|Project by Mike in Wisconsin||posted 172 days ago||2450 views||111 times favorited||21 comments|
Here’s my take on a self-squaring picture frame clamp. It’s pretty much like most people’s. Here’s how I built it:
I had some chunks of prefinished maple from the Habitat for Humanity ReStore (check these out if you haven’t yet and you’ve got one in your area – they’re pretty great). I cut my stock down to length:
The four long pieces in the middle are the arms. The four small pieces at the top are the crossbars that connect each pair of arms. I doubled them up, one above and one below the arms, but it would work just as well if you don’t.
You’ll notice I’ve cut notches and drilled holes for the small pieces that will hold the corners of the frame. I don’t like working with small pieces when I can avoid it – too easy for something to get pulled out of your hand. So I’ve made most of the cuts in the small pieces while they’re still in one piece of stock.
After cutting the pieces out and trimming the corners (just for the hell of it), here’s the full set of corners. The square pieces will go underneath the arms and will hold the bolt that keeps the corners in place. Here’s the squares with bolts:
T-nuts, washers and machine screws.
Next I needed to drill the holes in the arms. These are for the bolts in the corner pieces, and they allow you to reposition the corners for larger or smaller frames.
Most of this clamp can be built without worrying about precision, but this is the one part that should be accurate. The holes on each of the four arms all need to have the same spacing. If one arm’s holes are a little farther out, the clamp won’t pull the frame into square.

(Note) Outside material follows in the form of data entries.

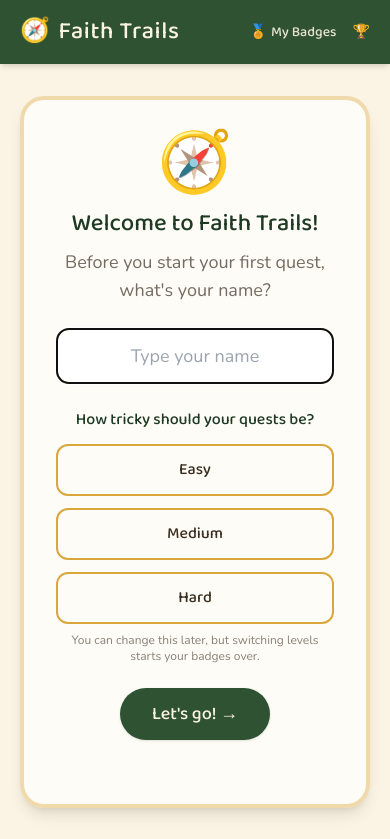
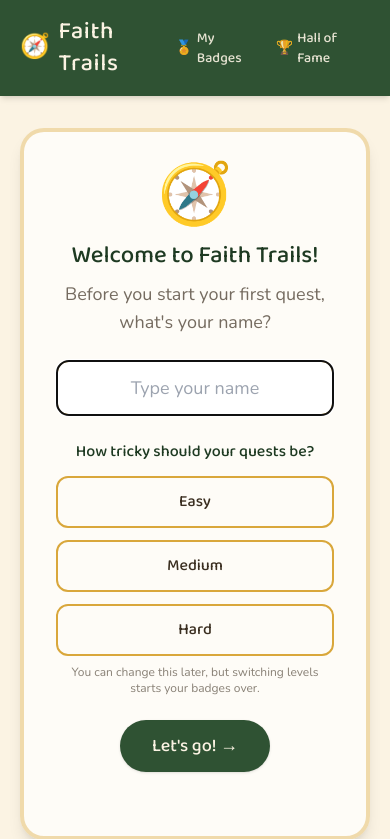
Before and after one commit to songbird12865/faith-trails, a Flask app: page /badges in a window 390 px wide. Shown: the top 839 px of the page. Run offline with Flask 3, Linux system fonts and the light colour scheme; data comes from the database, SQL or seed files in the repository; some libraries are stand-ins or nearby versions.

Commit message:
updated code for user friendly mobile X

```diff
--- a/templates/base.html
+++ b/templates/base.html
@@ -45,7 +45,7 @@
         <span aria-hidden="true">🏅</span> <span>My Badges</span>
       </a>
       <a href="{{ url_for('hall_of_fame') }}" class="font-display text-sm sm:text-base font-700 text-parchment/90 hover:text-trailgold transition-colors flex items-center gap-1">
-        <span aria-hidden="true">🏆</span> <span class="hidden sm:inline">Hall of Fame</span>
+        <span aria-hidden="true">🏆</span> <span>Hall of Fame</span>
       </a>
       <span class="text-xs sm:text-sm text-parchment/80 font-body italic hidden sm:inline">A Closer Walk Kids experience</span>
     </nav>
```
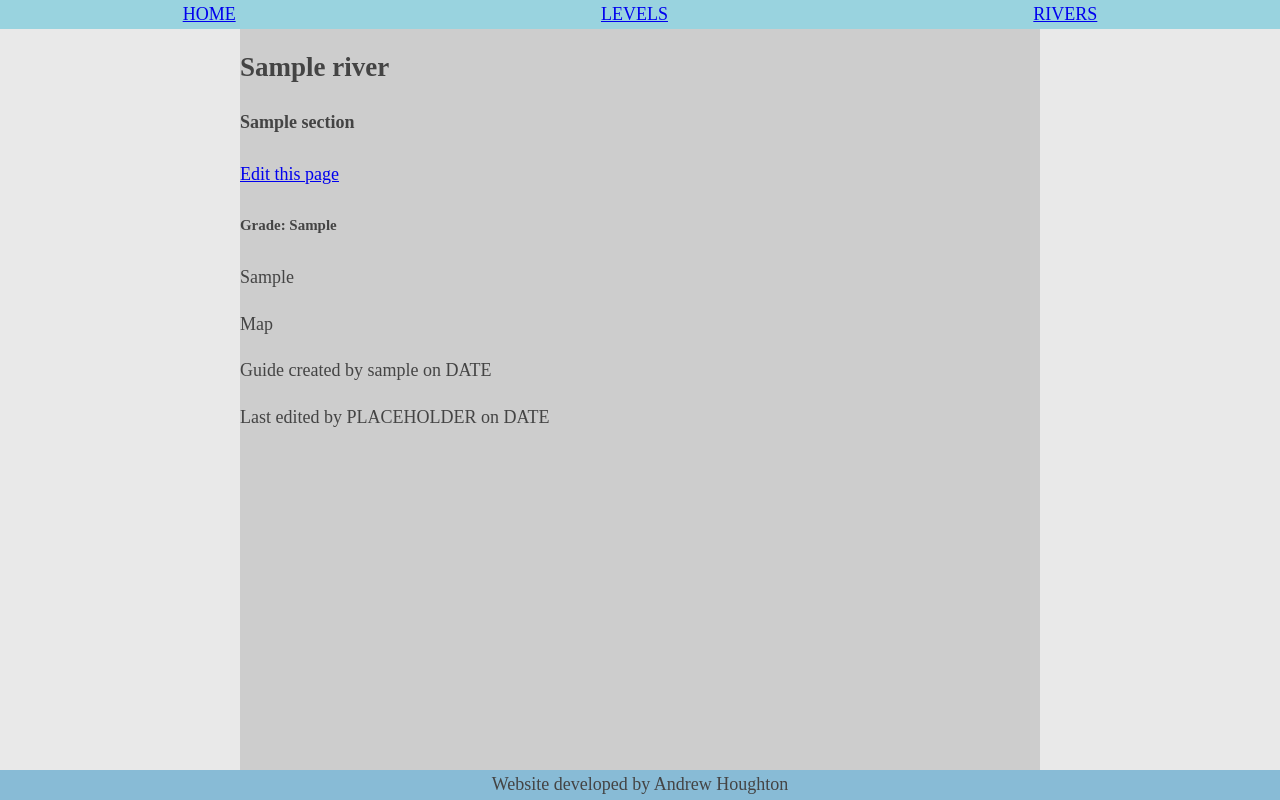
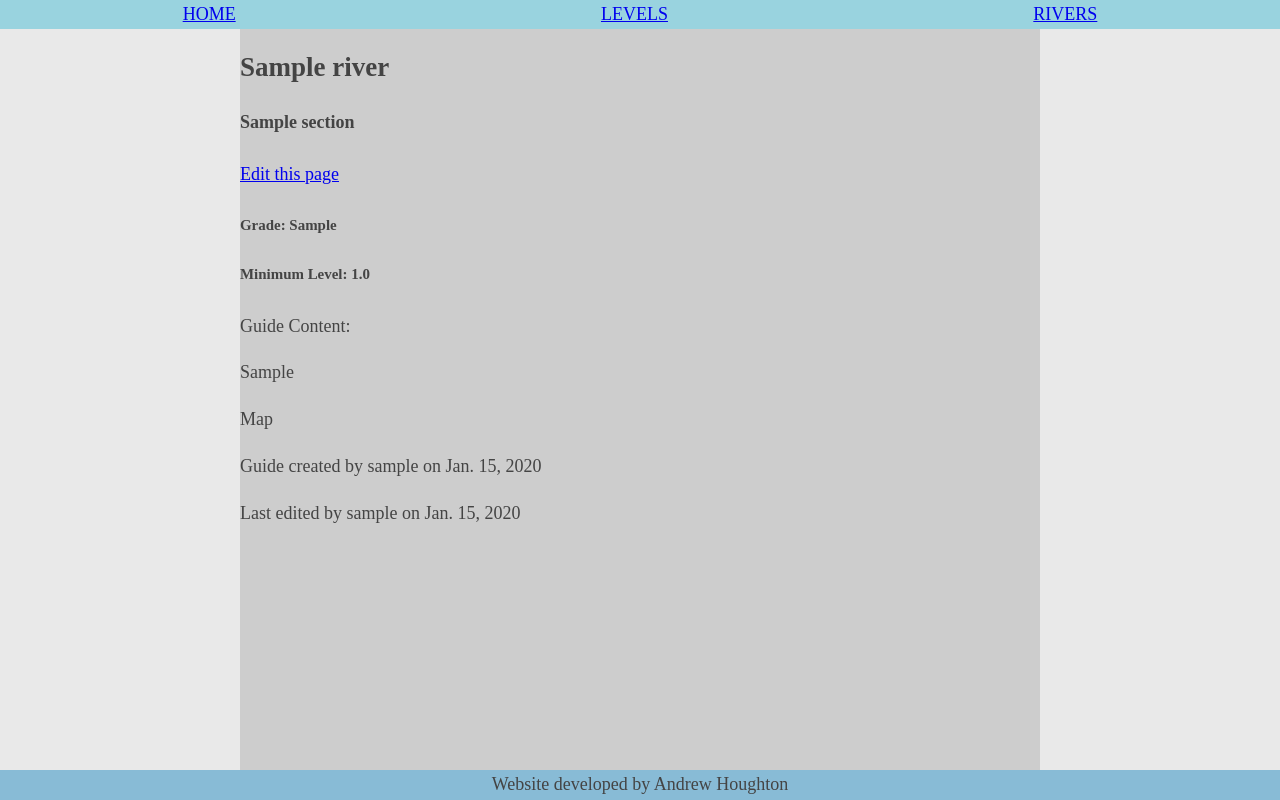
Before and after one commit to ahou8288/river_predict, a Django app: a page that uses my_wiki/rivers/templates/section.html in a window 1280 px wide. Run offline with Django 3.2, Linux system fonts and the light colour scheme; tables that the repository leaves empty hold one stand-in row (values such as "Sample post").

Commit message:
Worked on section page

```diff
--- a/my_wiki/rivers/models.py
+++ b/my_wiki/rivers/models.py
@@ -35,11 +35,11 @@ class Section(models.Model):
     name = models.CharField(max_length=100)
     river = models.ForeignKey(River, on_delete=models.CASCADE)
     grade = models.CharField(max_length=100)
-    markdown = models.CharField(max_length=10000)
+    markdown = models.CharField(max_length=10000, default = '')
 
     # levels related
     gauge = models.ForeignKey(Gauge, on_delete=models.SET_NULL, null=True)
-    minimum = models.FloatField()
+    minimum = models.FloatField(null=True)
 
     # Editing
     creator = models.ForeignKey(User, on_delete=models.SET_NULL, null=True, related_name='author')
--- a/my_wiki/rivers/templates/section.html
+++ b/my_wiki/rivers/templates/section.html
@@ -6,10 +6,10 @@
 
 <a href="placeholder_url">Edit this page</a>
 
-<h5>
-    Grade: {{ section.grade }}
-</h5>
+<h5>Grade: {{ section.grade }}</h5>
+<h5>Minimum Level: {{ section.minimum }}</h5>
 
+Guide Content:
 <p>
     {{ section.markdown }}
 </p>
@@ -19,14 +19,10 @@
 {{ disclaimer }}
 
 <p>
-    {% if section.creator %}
-        Guide created by {{ section.creator }} on DATE
-    {% else %}
-        Guide created by {{ section.creator }} on DATE
-    {% endif %}
+    Guide created by {{ section.creator }} on {{ section.creation_time }}
 </p>
 <p>
-    Last edited by PLACEHOLDER on DATE
+    Last edited by {{ section.recent_editor }} on {{ section.last_edit_time }}
 </p>
 
 {% endblock %}
```
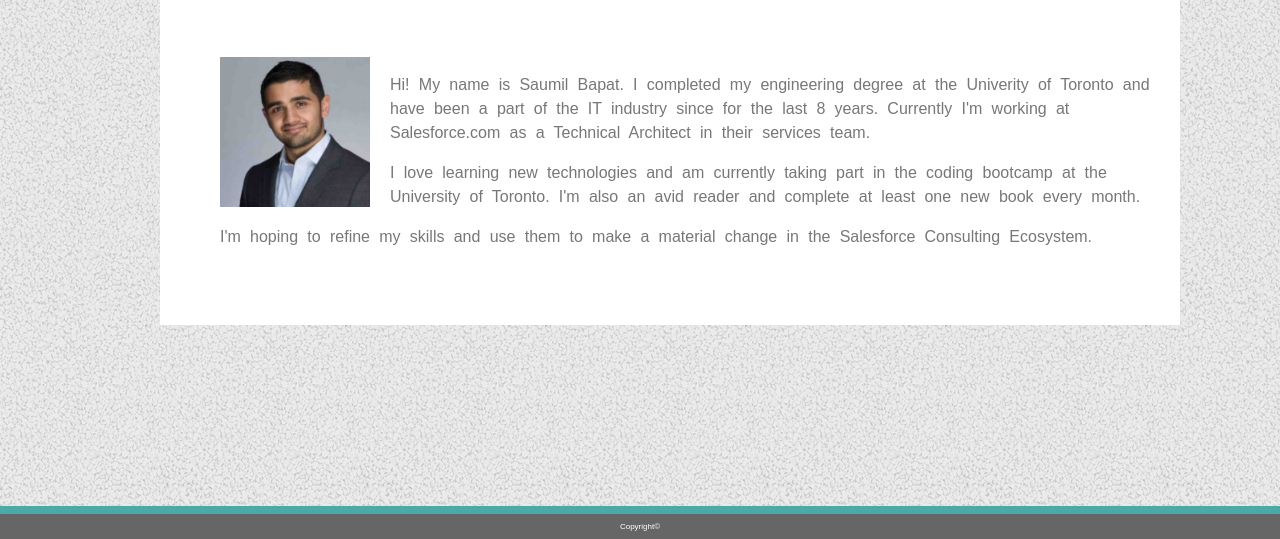
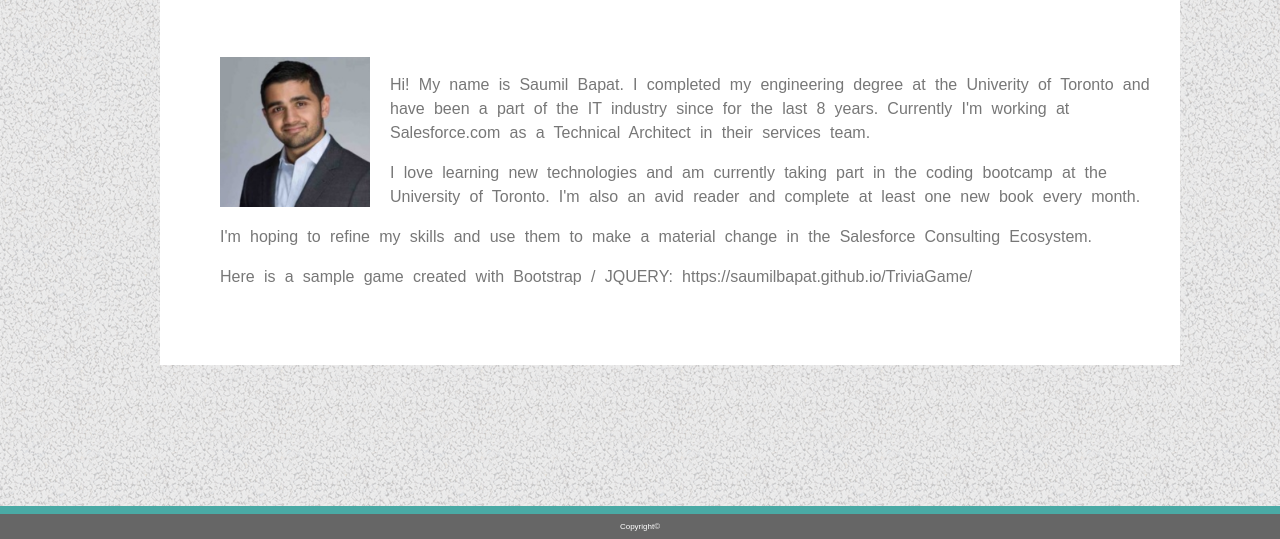
Before and after one commit to SaumilBapat/Responsive-Portfolio, a plain HTML site: page index.html in a window 1280 px wide. Shown: the part 261-800 px from the top of the page. Drawn offline with Linux system fonts and the light colour scheme.

Commit message:
Updated Portfolio

```diff
--- a/index.html
+++ b/index.html
@@ -41,6 +41,9 @@
         <p>
             I'm hoping to refine my skills and use them to make a material change in the Salesforce Consulting Ecosystem.
         </p>
+        <p>
+          Here is a sample game created with Bootstrap / JQUERY: https://saumilbapat.github.io/TriviaGame/
+        <p>
     </div>
   </div>
 
```
Also changed, not shown: 1 other file.
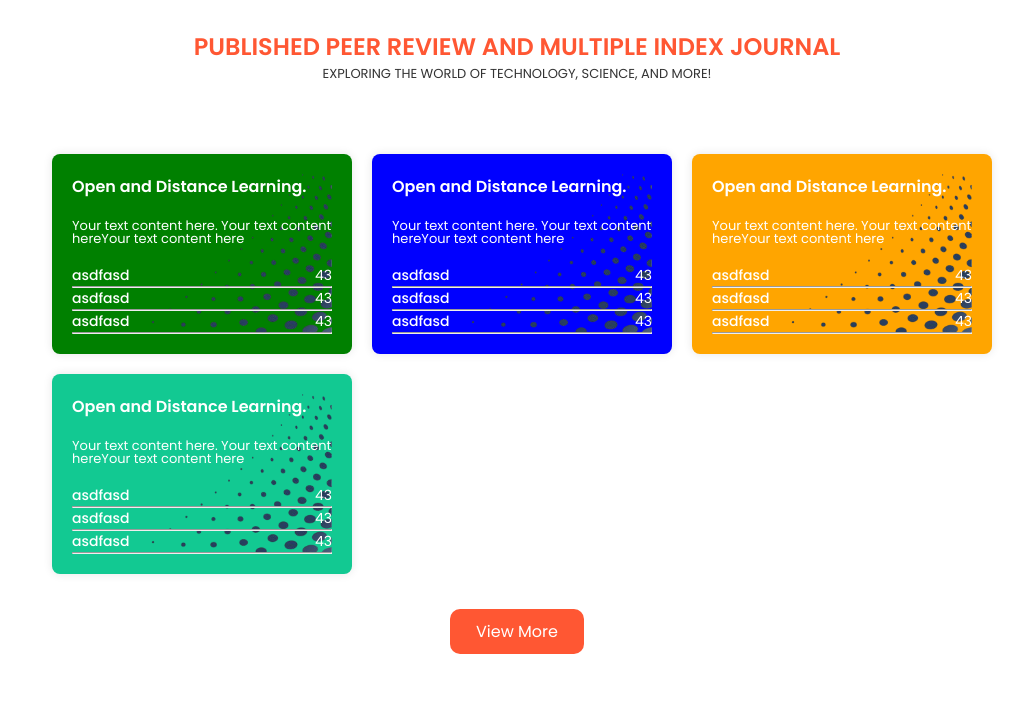
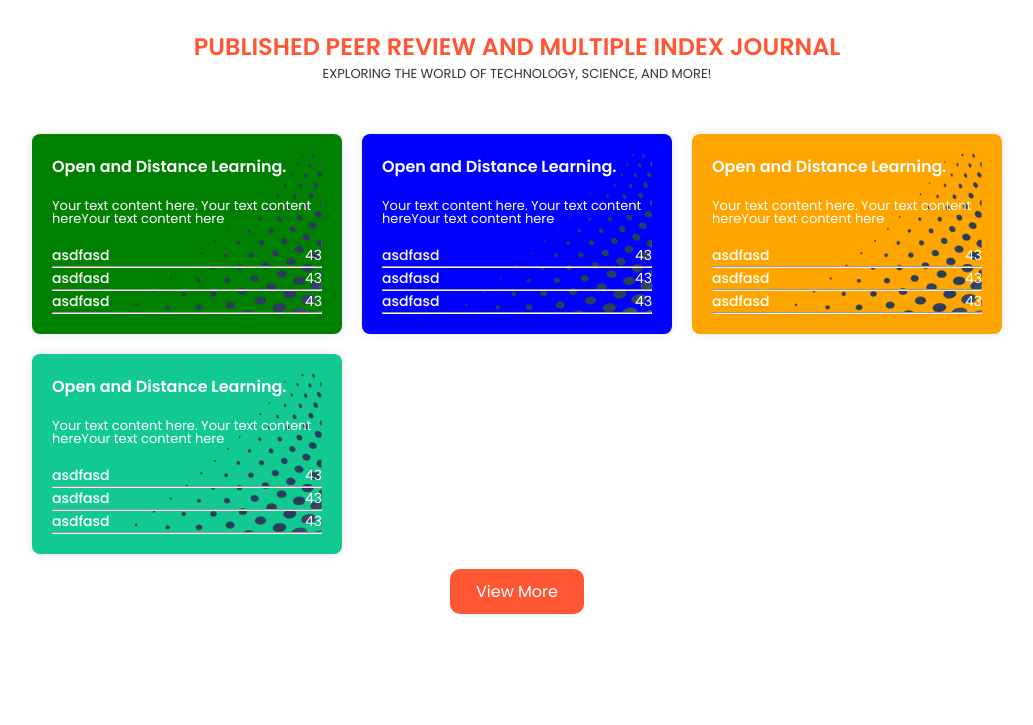
Before and after one commit to Bokhtiar/4irjournal.com, a plain HTML site: page index.html in a window 1280 px wide. Shown: the part 1260-1985 px from the top of the page, without its empty margins (123-1156 px from the left). Drawn offline with nearby package versions, Linux system fonts and the light colour scheme.

Commit message:
resource desing update

```diff
--- a/css/style.css
+++ b/css/style.css
@@ -10,7 +10,7 @@ html {
 *{
   margin: 0px;
   padding: 0px;
-  outline: 0px;
+
 }
 
 .bou-btn {
--- a/index.html
+++ b/index.html
@@ -241,7 +241,7 @@
           <p>Exploring the world of technology, science, and more!</p>
         </div>
 
-        <div class="grid-container-resource">
+        <div class="grid-container-resource" style="padding: 0px ">
           <!-- First resource section -->
           <div class="resource" style="background-color: green">
             <section style="
```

Other folks might have a more elegant solution, but mine was to drill one arm, then duct-tape it to another arm and use the first as a template. Using duct tape instead of clamps let me drill the whole length of the arm without having to reposition clamps and risk losing alignment. Worked like a charm.
The finished product, clamping up a test frame:
Nice square corners. There were three more that looked just like this one. The hole at the corner allows a little bit of room to slide the pieces around to ensure proper alignment. I was using biscuits for this one. The hole also makes sure that the clamping pressure is applied evenly to the edge of the frame, not just at the corner where it might damage the piece.
I’ve put together a half-dozen frames with this already, and I’m pretty happy with it. It was an easy build, too. Well worth the time if you’ve got some blank spots on the wall to fill.